Draught proofing strips will solve most draught problems with opening casement windows and often with doors, too (sash windows need slightly more treatment — see below). But how long your draughtproofing will last depends on the quality of the materials you use. At the cheapest end of the scale are proprietary draught proofing strips of self adhesive foam plastic. Don’t be too cost conscious when buying this, the cheaper foam tends to rot quite quickly, and it’s best to buy one with a liner or coating which prevents it stretching as it’s being applied.
Make sure that the area the foam is being attached to is thoroughly clean — if it’s not, the foam won’t stick properly.
Cut a length of strip to the exact length required, and offer it up to the window to check it’s been correctly cut.
1. Peel back about 50mm of the back tape and push the sticky side of the strip into place. Work down — or across — the window frame securing the strip and pulling off the backing tape as you go.
2. Use your thumb to compress the foam down its length to ensure that the strip hasn’t lifted at any point, then pull off the liner.
Even the best foam hasn’t got an extensive life, and another alternative which is probably better suited to warped timber or rusted steel frames is one of the silicone sealants often sold for sealing baths.
3.Open the windows and apply a thin bead of sealant from the applicator nozzle on the tube, all along the contact points on the frame. This will take up any irregularities between the window and frame and can, if needed, be easily removed. The material takes up to 24 hours to dry fully, but in most cases windows can be closed after an hour or so.
TIP: Always apply strip or silicone sealants on a warm dry day. This reduces the risk of trapping moisture and causing rot or rust as a result.
For a longer term solution to window draughts, you can use rigid weatherstripping made of polypropylene, vinyl, phosphorbronze or aluminium. These strips have a slight inbuilt springiness which forces them outwards against the frame.
Cut the strip to length and offer it up to the frame to check it is a snug fit top and bottom or widthways.
Tack the strip to the frame using either galvanized pins or tacks.
There are usually holes prepunched at regular intervals. Always tack from the top down and at regular intervals. Excessive space between tacks might cause the strip to ripple and reduce the draught proofing effect.
Although it’s fairly easy to draught proof the top and bottom of a sash window — you can use foam strip for this —dealing with the sides and middle can be a problem. The sliding action of the window tends to rub against most types of excluders.
The one type of excluder which works well, particularly at the sides of the window is a sprung metal or plastic weather stripping. To fit it, you need to remove the staff beading and parting beading which hold the sashes in place from the inside of the frame.

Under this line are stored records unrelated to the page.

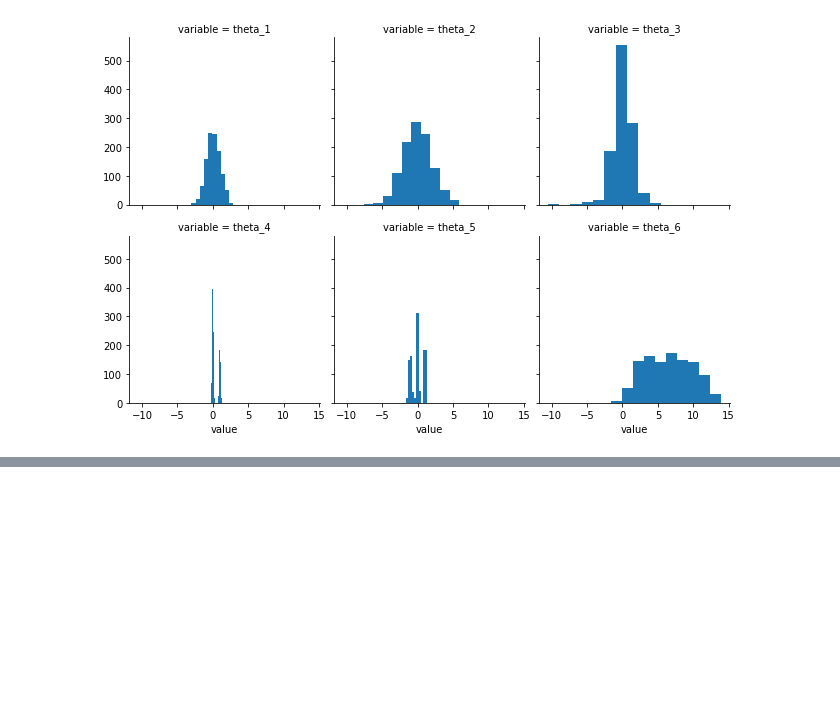
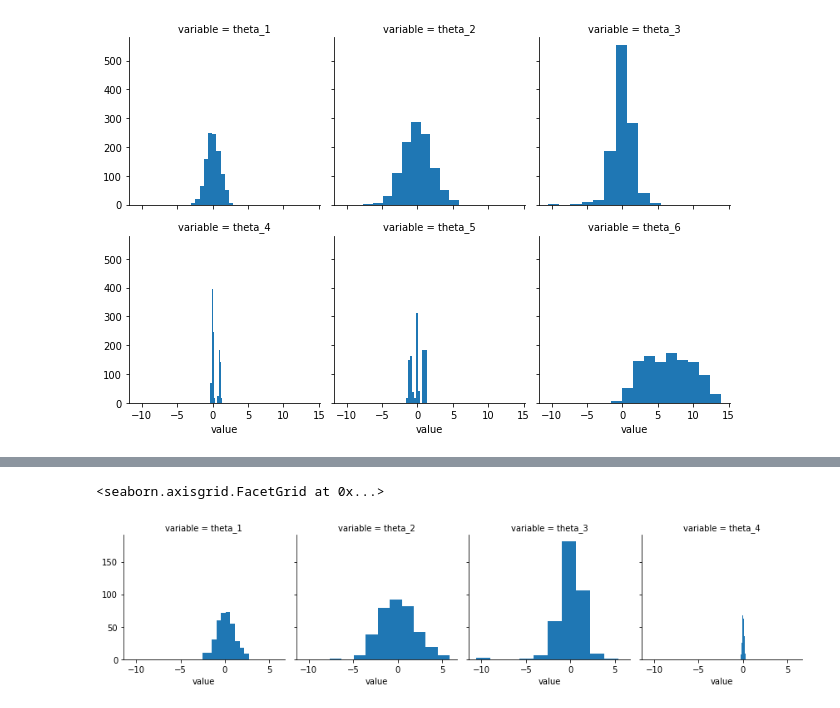
Before and after one commit to Stchena/Data_Analytics_AGH, a Jupyter notebook: LAB1/lab1_analytics.ipynb, the cells around one changed output, grey strips where cells are left out. Cells and saved outputs as stored; diff of their text form; code cells hidden in the pictures; blank space fills up the shorter version.

```diff
--- a/LAB1/lab1_analytics.ipynb
+++ b/LAB1/lab1_analytics.ipynb
@@ -92,0 +103,8 @@ Date
+# %%
+# Melt data and create histograms
+slcm = slc.melt()
+grid = sns.FacetGrid(slcm, col='variable')
+grid.map(plt.hist, 'value')
+# %% [output]
+<seaborn.axisgrid.FacetGrid at 0x...>
+[figure, added]
```
Also changed, not shown: parts of 4 cells of this notebook, 7 other files.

4. To do this, ease a screwdriver tip under the staff beading and gently knock it with a hammer. This will loosen the nails holding the beading in place and you should be able to prise it off. The parting beading is usually fitted into a slot in the frame but can be removed in the same way. If the beading is damaged, you can take this opportunity to replace it with new beading which can usually be bought from most timber yards.

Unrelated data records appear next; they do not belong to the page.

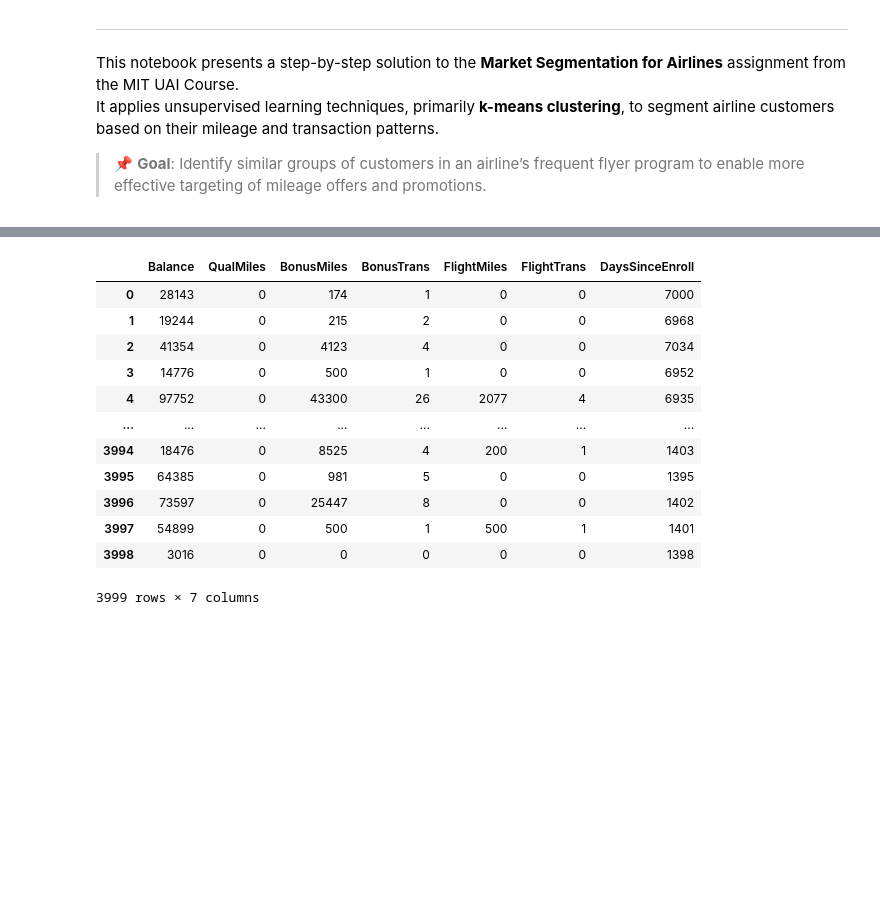
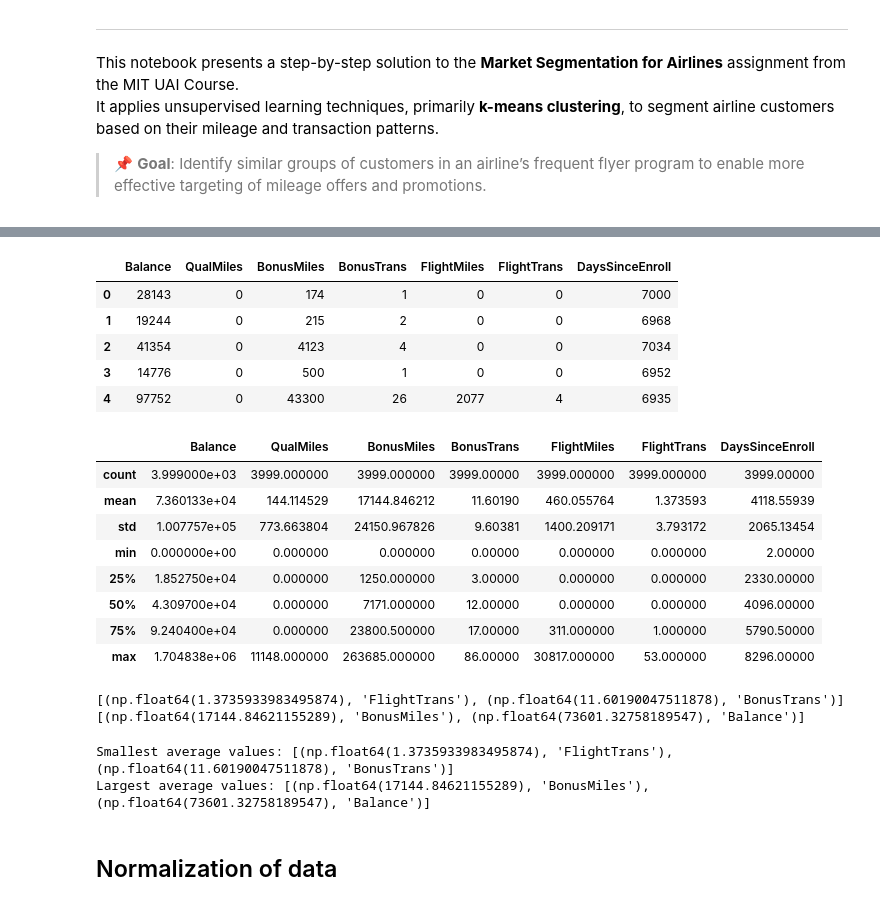
Before and after one commit to yuri-spizhovyi-mit/ET6-ML, a Jupyter notebook: module_2/market_segmentation_for_airlines.ipynb, the cells around one changed output, grey strips where cells are left out. Saved outputs shown, nothing was run; the diff lists cells and outputs as text; code cells hidden in the pictures; blank space fills up the shorter version.

```diff
--- a/module_2/market_segmentation_for_airlines.ipynb
+++ b/module_2/market_segmentation_for_airlines.ipynb
@@ -35,17 +35,44 @@ Resolving deltas: 100% (156/156), done.
 # %%
-data_airlines = pd.read_csv('AirlinesCluster.csv')
-data_airlines
+df_airlines = pd.read_csv('AirlinesCluster.csv')
+df_airlines.head()
 # %% [output]
 |  | Balance | QualMiles | BonusMiles | BonusTrans | FlightMiles | FlightTrans | DaysSinceEnroll |
 | 0 | 28143 | 0 | 174 | 1 | 0 | 0 | 7000 |
 | 1 | 19244 | 0 | 215 | 2 | 0 | 0 | 6968 |
 | 2 | 41354 | 0 | 4123 | 4 | 0 | 0 | 7034 |
 | 3 | 14776 | 0 | 500 | 1 | 0 | 0 | 6952 |
 | 4 | 97752 | 0 | 43300 | 26 | 2077 | 4 | 6935 |
-| ... | ... | ... | ... | ... | ... | ... | ... |
-| 3994 | 18476 | 0 | 8525 | 4 | 200 | 1 | 1403 |
-| 3995 | 64385 | 0 | 981 | 5 | 0 | 0 | 1395 |
-| 3996 | 73597 | 0 | 25447 | 8 | 0 | 0 | 1402 |
-| 3997 | 54899 | 0 | 500 | 1 | 500 | 1 | 1401 |
-| 3998 | 3016 | 0 | 0 | 0 | 0 | 0 | 1398 |
-3999 rows × 7 columns
+# %%
+df_airlines.describe()
+# %% [output]
+|  | Balance | QualMiles | BonusMiles | BonusTrans | FlightMiles | FlightTrans | DaysSinceEnroll |
+| count | 3.999000e+03 | 3999.000000 | 3999.000000 | 3999.00000 | 3999.000000 | 3999.000000 | 3999.00000 |
+| mean | 7.360133e+04 | 144.114529 | 17144.846212 | 11.60190 | 460.055764 | 1.373593 | 4118.55939 |
+| std | 1.007757e+05 | 773.663804 | 24150.967826 | 9.60381 | 1400.209171 | 3.793172 | 2065.13454 |
+| min | 0.000000e+00 | 0.000000 | 0.000000 | 0.00000 | 0.000000 | 0.000000 | 2.00000 |
+| 25% | 1.852750e+04 | 0.000000 | 1250.000000 | 3.00000 | 0.000000 | 0.000000 | 2330.00000 |
+| 50% | 4.309700e+04 | 0.000000 | 7171.000000 | 12.00000 | 0.000000 | 0.000000 | 4096.00000 |
+| 75% | 9.240400e+04 | 0.000000 | 23800.500000 | 17.00000 | 311.000000 | 1.000000 | 5790.50000 |
+| max | 1.704838e+06 | 11148.000000 | 263685.000000 | 86.00000 | 30817.000000 | 53.000000 | 8296.00000 |
+# %%
+std_of_colums = []
+for col in df_airlines.columns:
+  std_of_colums.append((df_airlines[col].mean(), col))
+  #print(df_airlines[col].mean())
+sorted_airlines = sorted(std_of_colums)
+print(sorted_airlines[:2])
+print(sorted_airlines[-2:])
+# %% [output]
+[(np.float64(1.3735933983495874), 'FlightTrans'), (np.float64(11.60190047511878), 'BonusTrans')]
+[(np.float64(17144.84621155289), 'BonusMiles'), (np.float64(73601.32758189547), 'Balance')]
+# %%
+mean_list = [(df_airlines[col].mean(), col) for col in df_airlines.columns]
+mean_sorted = sorted(mean_list)
+
+print("Smallest average values:", mean_sorted[:2])
+print("Largest average values:", mean_sorted[-2:])
+# %% [output]
+Smallest average values: [(np.float64(1.3735933983495874), 'FlightTrans'), (np.float64(11.60190047511878), 'BonusTrans')]
+Largest average values: [(np.float64(17144.84621155289), 'BonusMiles'), (np.float64(73601.32758189547), 'Balance')]
+# %% [markdown]
+## Normalization of data
```
Also changed, not shown: parts of 12 cells of this notebook.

5. Once the beading has been removed, fit the strip inside the frame on the pulley stiles.
6. In the middle, nail the strip inside the gap to the rail of one of the sashes. Make sure you fit it the right way up so it doesn’t get caught up when you slide the sashes.
If only the gap in the middle is causing problems, you can fill this with selfadhesive nylon pile which should be fitted to the rail of either sash. This is a lot easier to apply, as you don’t have to dismantle the window.

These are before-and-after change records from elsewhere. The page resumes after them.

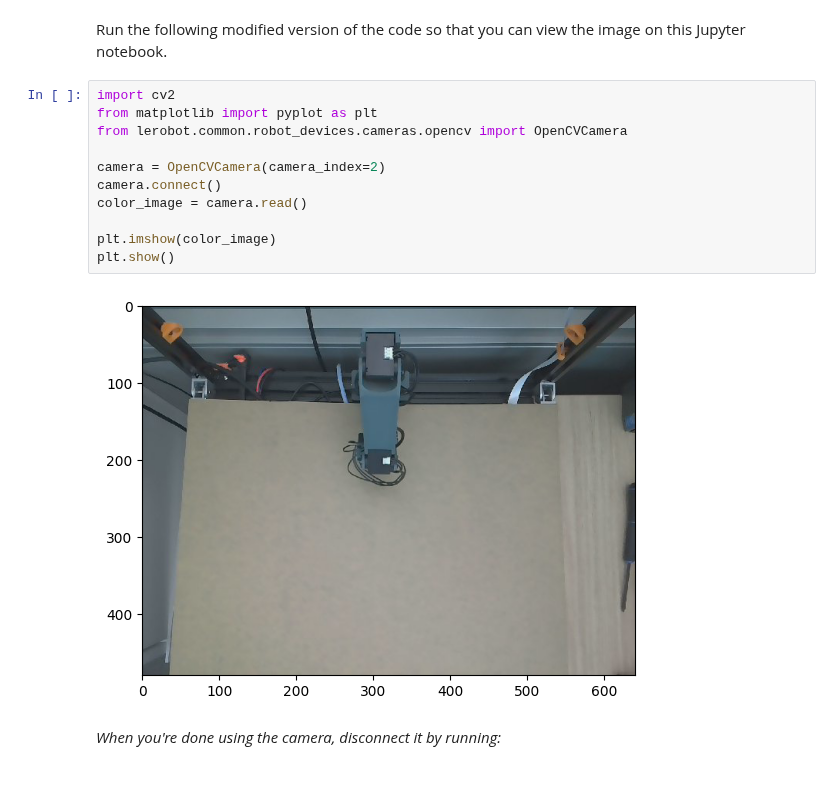
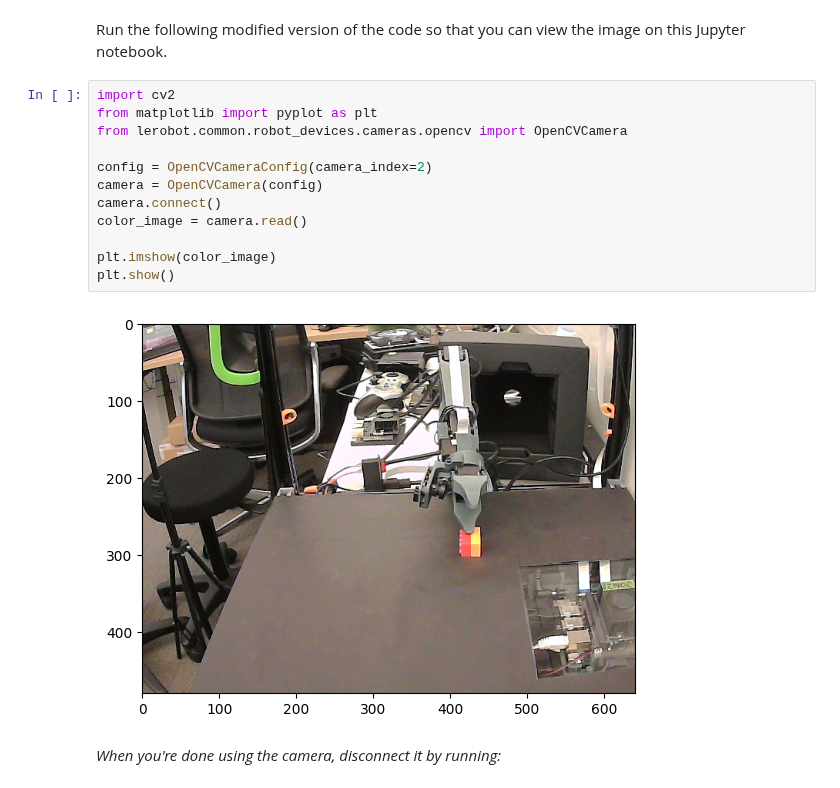
Before and after one commit to dusty-nv/jetson-containers, a Jupyter notebook: packages/robots/lerobot/lerobot_overlay/notebooks/7-2_real-robot_configure-motors.ipynb, the cells around one changed output. Cells and saved outputs as stored; diff of their text form.

```diff
--- a/packages/robots/lerobot/lerobot_overlay/notebooks/7-2_real-robot_configure-motors.ipynb
+++ b/packages/robots/lerobot/lerobot_overlay/notebooks/7-2_real-robot_configure-motors.ipynb
@@ -562,16 +623,17 @@ Run the following modified version of the code so that you can view the image on
 # %%
 import cv2
 from matplotlib import pyplot as plt
 from lerobot.common.robot_devices.cameras.opencv import OpenCVCamera
 
-camera = OpenCVCamera(camera_index=2)
+config = OpenCVCameraConfig(camera_index=2)
+camera = OpenCVCamera(config)
 camera.connect()
 color_image = camera.read()
 
 plt.imshow(color_image)
 plt.show()
 # %% [output]
-[figure, old version]
+[figure, new version]
 # %% [markdown]
 *When you're done using the camera, disconnect it by running:*
 # %%
```
Also changed, not shown: parts of 36 cells of this notebook, 1 other file.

Another simple way to seal sash windows is to fix flexible strips to beads around the frame, both inside and out. This is simple and cheap and doesn’t require you to remove and replace the staff beading.